» **HOW TO COMPLETE THIS TASK**: Word for word, reproduce every line of the data.

» **DATA SUPPLIED**:
=== Begin Enclosure ===

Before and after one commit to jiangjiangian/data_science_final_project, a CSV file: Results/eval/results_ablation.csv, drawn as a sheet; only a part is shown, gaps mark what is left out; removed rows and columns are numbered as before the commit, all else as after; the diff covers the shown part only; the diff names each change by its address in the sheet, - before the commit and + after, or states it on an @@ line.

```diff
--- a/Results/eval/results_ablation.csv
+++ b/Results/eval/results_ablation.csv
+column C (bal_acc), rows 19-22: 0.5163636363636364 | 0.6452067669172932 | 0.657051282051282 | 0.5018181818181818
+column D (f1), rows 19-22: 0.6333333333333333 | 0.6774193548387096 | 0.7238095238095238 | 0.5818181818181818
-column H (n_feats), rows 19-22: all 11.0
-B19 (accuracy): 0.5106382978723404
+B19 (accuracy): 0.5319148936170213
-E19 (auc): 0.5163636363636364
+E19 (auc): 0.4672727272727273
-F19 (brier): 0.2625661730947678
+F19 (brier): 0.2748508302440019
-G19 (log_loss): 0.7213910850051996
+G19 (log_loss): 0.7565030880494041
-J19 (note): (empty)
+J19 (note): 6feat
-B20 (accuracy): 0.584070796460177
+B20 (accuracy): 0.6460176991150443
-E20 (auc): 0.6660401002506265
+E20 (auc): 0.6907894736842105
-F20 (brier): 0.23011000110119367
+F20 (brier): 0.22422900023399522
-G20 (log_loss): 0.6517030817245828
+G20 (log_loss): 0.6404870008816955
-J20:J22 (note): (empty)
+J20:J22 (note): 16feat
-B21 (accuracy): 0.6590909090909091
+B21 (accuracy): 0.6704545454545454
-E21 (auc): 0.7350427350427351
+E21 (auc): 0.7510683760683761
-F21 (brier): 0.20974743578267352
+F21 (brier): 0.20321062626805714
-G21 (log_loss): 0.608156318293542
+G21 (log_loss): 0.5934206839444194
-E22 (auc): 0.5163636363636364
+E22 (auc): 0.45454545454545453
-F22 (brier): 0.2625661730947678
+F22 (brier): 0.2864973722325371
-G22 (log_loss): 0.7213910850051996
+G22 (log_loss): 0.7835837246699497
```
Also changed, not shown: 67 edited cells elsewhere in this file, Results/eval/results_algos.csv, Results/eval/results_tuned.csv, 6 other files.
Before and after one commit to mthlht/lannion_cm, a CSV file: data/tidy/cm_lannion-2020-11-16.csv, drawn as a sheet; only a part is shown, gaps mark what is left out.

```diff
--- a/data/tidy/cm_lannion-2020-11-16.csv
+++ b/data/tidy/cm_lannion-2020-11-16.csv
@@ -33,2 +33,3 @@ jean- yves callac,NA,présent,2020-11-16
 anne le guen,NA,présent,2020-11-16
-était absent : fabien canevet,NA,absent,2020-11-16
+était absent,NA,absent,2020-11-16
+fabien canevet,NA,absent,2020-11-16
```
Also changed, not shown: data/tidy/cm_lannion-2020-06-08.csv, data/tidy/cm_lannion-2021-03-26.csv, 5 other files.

=== End Enclosure ===

» **EXERCISE RESPONSE**:
Before and after one commit to jiangjiangian/data_science_final_project, a CSV file: Results/eval/results_ablation.csv, drawn as a sheet; only a part is shown, gaps mark what is left out; removed rows and columns are numbered as before the commit, all else as after; the diff covers the shown part only; the diff names each change by its address in the sheet, - before the commit and + after, or states it on an @@ line.

```diff
--- a/Results/eval/results_ablation.csv
+++ b/Results/eval/results_ablation.csv
+column C (bal_acc), rows 19-22: 0.5163636363636364 | 0.6452067669172932 | 0.657051282051282 | 0.5018181818181818
+column D (f1), rows 19-22: 0.6333333333333333 | 0.6774193548387096 | 0.7238095238095238 | 0.5818181818181818
-column H (n_feats), rows 19-22: all 11.0
-B19 (accuracy): 0.5106382978723404
+B19 (accuracy): 0.5319148936170213
-E19 (auc): 0.5163636363636364
+E19 (auc): 0.4672727272727273
-F19 (brier): 0.2625661730947678
+F19 (brier): 0.2748508302440019
-G19 (log_loss): 0.7213910850051996
+G19 (log_loss): 0.7565030880494041
-J19 (note): (empty)
+J19 (note): 6feat
-B20 (accuracy): 0.584070796460177
+B20 (accuracy): 0.6460176991150443
-E20 (auc): 0.6660401002506265
+E20 (auc): 0.6907894736842105
-F20 (brier): 0.23011000110119367
+F20 (brier): 0.22422900023399522
-G20 (log_loss): 0.6517030817245828
+G20 (log_loss): 0.6404870008816955
-J20:J22 (note): (empty)
+J20:J22 (note): 16feat
-B21 (accuracy): 0.6590909090909091
+B21 (accuracy): 0.6704545454545454
-E21 (auc): 0.7350427350427351
+E21 (auc): 0.7510683760683761
-F21 (brier): 0.20974743578267352
+F21 (brier): 0.20321062626805714
-G21 (log_loss): 0.608156318293542
+G21 (log_loss): 0.5934206839444194
-E22 (auc): 0.5163636363636364
+E22 (auc): 0.45454545454545453
-F22 (brier): 0.2625661730947678
+F22 (brier): 0.2864973722325371
-G22 (log_loss): 0.7213910850051996
+G22 (log_loss): 0.7835837246699497
```
Also changed, not shown: 67 edited cells elsewhere in this file, Results/eval/results_algos.csv, Results/eval/results_tuned.csv, 6 other files.
Before and after one commit to mthlht/lannion_cm, a CSV file: data/tidy/cm_lannion-2020-11-16.csv, drawn as a sheet; only a part is shown, gaps mark what is left out.

```diff
--- a/data/tidy/cm_lannion-2020-11-16.csv
+++ b/data/tidy/cm_lannion-2020-11-16.csv
@@ -33,2 +33,3 @@ jean- yves callac,NA,présent,2020-11-16
 anne le guen,NA,présent,2020-11-16
-était absent : fabien canevet,NA,absent,2020-11-16
+était absent,NA,absent,2020-11-16
+fabien canevet,NA,absent,2020-11-16
```
Also changed, not shown: data/tidy/cm_lannion-2020-06-08.csv, data/tidy/cm_lannion-2021-03-26.csv, 5 other files.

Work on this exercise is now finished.